A brief explanation can be found in the Tips and Notes of the Verbal Noun skill; my understanding is that the Tips and Notes aren’t available in the apps. Additional details beyond what the Tips and Notes contain can be found at the Syntax of the Verbal Noun page at Gramadach na Gaeilge.
Tá siad á ndúnadh - "They are closing them" (active voice, siad indicates who is doing the closing, ndúnadh indicates that plural things are being acted on, ie "closing them")
Tá siad á dhúnadh - "They are closing it/him" ("it" referring to a masculine noun)
Tá siad á dúnadh - "They are closing it/her" ("it" referring to a feminine noun)
Tá siad á ndúnadh agam - "They are being closed by me" (passive voice, siad indicate that "they" are being acted on, ndúnadh agreeing with siad)
Tá sé á dhúnadh agam - "it/he is being closed by me" Tá sí á dúnadh agam - "it/she is being closed by me"
The presence of an ag clause specifying an agent causes the sentence to be interpreted in the passive voice, which causes a change in the conjugation of the English verb.

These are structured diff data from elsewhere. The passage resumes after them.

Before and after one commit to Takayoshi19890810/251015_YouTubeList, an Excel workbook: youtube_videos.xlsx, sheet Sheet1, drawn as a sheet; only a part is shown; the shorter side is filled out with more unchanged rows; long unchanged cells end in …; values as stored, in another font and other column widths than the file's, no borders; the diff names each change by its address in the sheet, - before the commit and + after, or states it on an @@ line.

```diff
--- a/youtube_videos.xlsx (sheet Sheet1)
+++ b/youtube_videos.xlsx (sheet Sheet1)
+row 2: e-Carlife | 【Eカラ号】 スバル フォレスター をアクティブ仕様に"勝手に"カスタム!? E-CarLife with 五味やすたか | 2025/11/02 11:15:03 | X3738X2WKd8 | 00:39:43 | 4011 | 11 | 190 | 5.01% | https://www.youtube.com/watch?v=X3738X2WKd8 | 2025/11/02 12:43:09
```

It's not a test - it doesn't matter if you get it wrong, as long as you learn from that mistake.
But having said that, the siad tells you that you are dealing with a plural, so á ndúnadh is the correct form. (Tá sé á dhúnadh agam would be "he/it is being closed by me" and ta sí á dúnadh agam would be "she/it is being closed by me").

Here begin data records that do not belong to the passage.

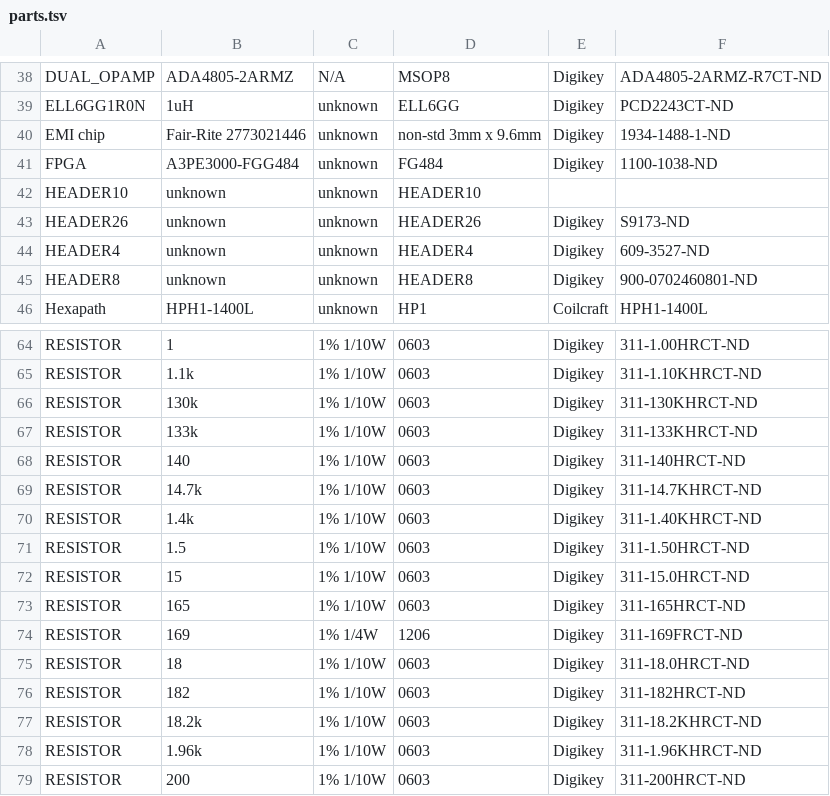
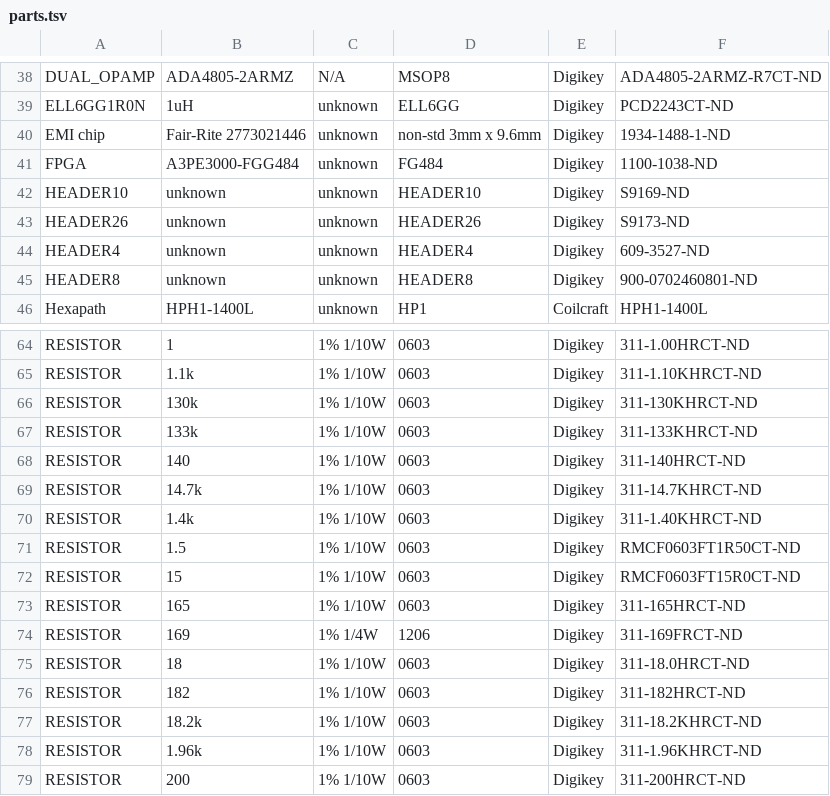
Before and after one commit to noqsi/Mcadam, a TSV file: Circuits/Schematic/parts.tsv, drawn as a sheet; only a part is shown, gaps mark what is left out.

Commit message:
scrub parts list, add TP to inject VPUMP if necessary

```diff
--- a/Circuits/Schematic/parts.tsv
+++ b/Circuits/Schematic/parts.tsv
@@ -41,3 +41,3 @@ EMI chip	Fair-Rite 2773021446	unknown	non-std 3mm x 9.6mm	Digikey	1934-1488-1-ND
 FPGA	A3PE3000-FGG484	unknown	FG484	Digikey	1100-1038-ND
-HEADER10	unknown	unknown	HEADER10
+HEADER10	unknown	unknown	HEADER10	Digikey	S9169-ND
 HEADER26	unknown	unknown	HEADER26	Digikey	S9173-ND
@@ -70,4 +70,4 @@ RESISTOR	14.7k	1% 1/10W	0603	Digikey	311-14.7KHRCT-ND
 RESISTOR	1.4k	1% 1/10W	0603	Digikey	311-1.40KHRCT-ND
-RESISTOR	1.5	1% 1/10W	0603	Digikey	311-1.50HRCT-ND
-RESISTOR	15	1% 1/10W	0603	Digikey	311-15.0HRCT-ND
+RESISTOR	1.5	1% 1/10W	0603	Digikey	RMCF0603FT1R50CT-ND
+RESISTOR	15	1% 1/10W	0603	Digikey	RMCF0603FT15R0CT-ND
 RESISTOR	165	1% 1/10W	0603	Digikey	311-165HRCT-ND
```
Also changed, not shown: 2 other files.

This had me totally confused. It isn't bad enough that I can never get these sentences that use "á". For some reason the "ag" sentences are easy for me and make sense but I am never sure what the "á" ones are supposed to mean but this one had "They are" plus "agam" which I had only known as meaning "I have", apparently it can mean "by me" as well. Interesting. Now if I can just find one of these that has audio so I will know how to say ndúnadh so maybe I could remember it as a form of 'close"...